* RECORDS SUPPLIED *
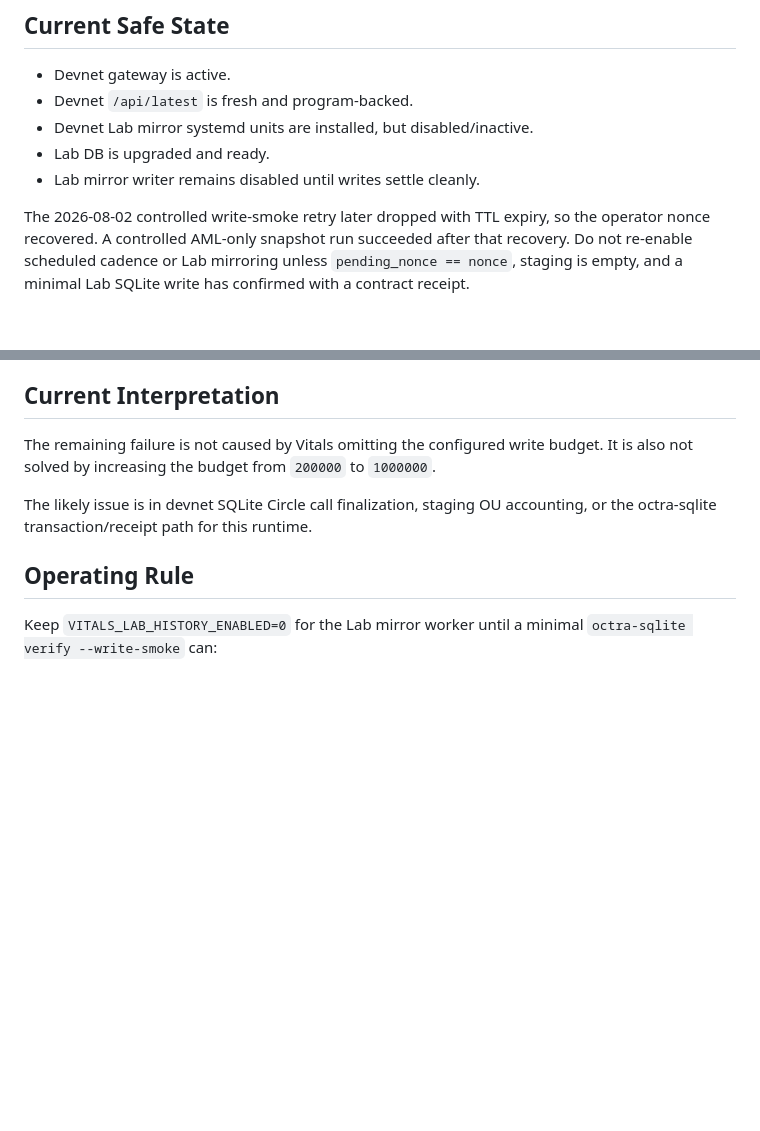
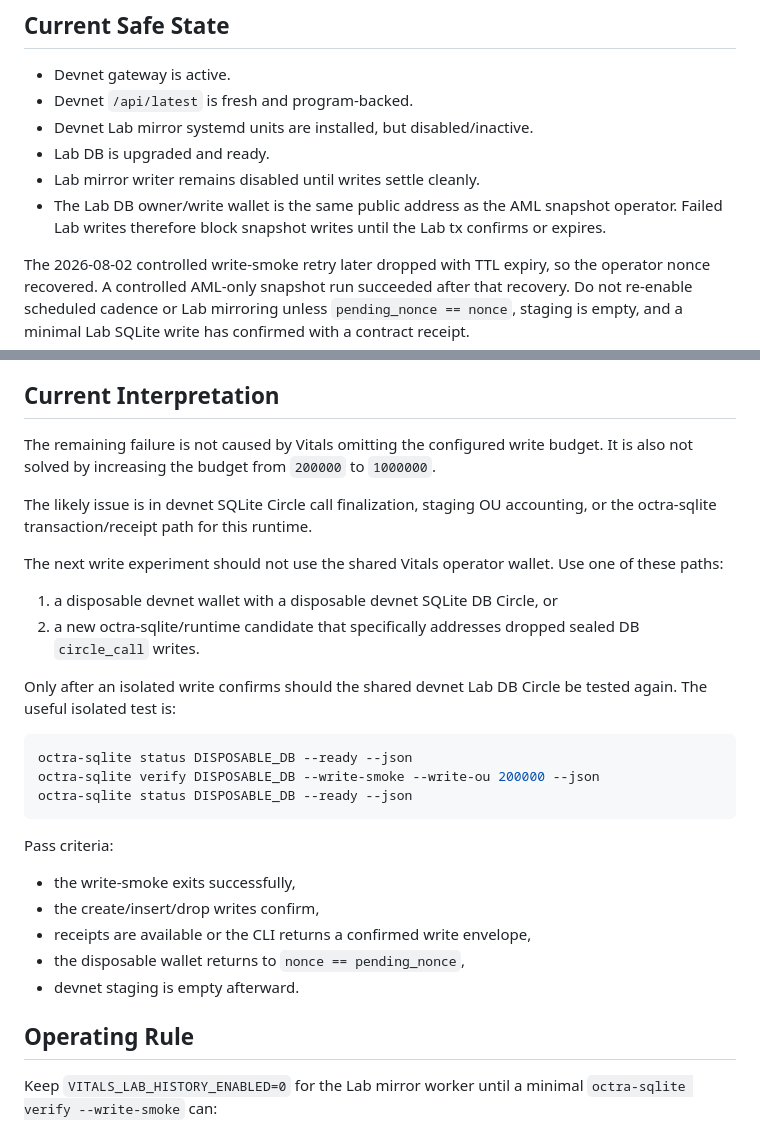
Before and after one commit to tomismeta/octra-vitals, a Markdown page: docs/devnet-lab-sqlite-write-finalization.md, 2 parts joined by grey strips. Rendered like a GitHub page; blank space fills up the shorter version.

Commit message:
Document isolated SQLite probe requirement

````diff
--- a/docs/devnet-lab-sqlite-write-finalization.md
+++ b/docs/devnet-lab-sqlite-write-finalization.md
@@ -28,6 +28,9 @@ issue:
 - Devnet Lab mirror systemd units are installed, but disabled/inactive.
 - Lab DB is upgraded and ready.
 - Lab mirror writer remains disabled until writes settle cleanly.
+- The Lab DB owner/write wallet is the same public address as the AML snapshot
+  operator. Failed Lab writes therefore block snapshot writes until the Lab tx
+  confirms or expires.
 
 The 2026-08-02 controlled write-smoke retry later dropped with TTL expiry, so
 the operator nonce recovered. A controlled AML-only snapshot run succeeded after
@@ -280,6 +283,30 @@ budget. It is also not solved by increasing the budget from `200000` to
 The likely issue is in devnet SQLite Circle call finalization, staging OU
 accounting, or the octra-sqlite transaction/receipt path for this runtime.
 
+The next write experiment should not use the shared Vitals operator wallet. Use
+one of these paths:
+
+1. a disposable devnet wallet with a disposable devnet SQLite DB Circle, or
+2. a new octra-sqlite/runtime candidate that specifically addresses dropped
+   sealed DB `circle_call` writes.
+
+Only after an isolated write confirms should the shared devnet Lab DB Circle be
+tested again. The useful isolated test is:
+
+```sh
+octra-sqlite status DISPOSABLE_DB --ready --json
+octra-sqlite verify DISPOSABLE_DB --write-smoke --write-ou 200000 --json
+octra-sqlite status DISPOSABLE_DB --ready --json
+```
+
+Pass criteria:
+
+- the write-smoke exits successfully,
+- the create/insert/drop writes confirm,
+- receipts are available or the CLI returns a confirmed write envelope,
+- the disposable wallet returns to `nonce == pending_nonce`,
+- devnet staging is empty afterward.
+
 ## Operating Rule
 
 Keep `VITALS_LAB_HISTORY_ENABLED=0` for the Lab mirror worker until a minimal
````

* EXERCISE DESCRIPTION *
Only a number belongs in the answer: state how many lines of the entries above hold "isolated".

* TASK RESPONSE *
3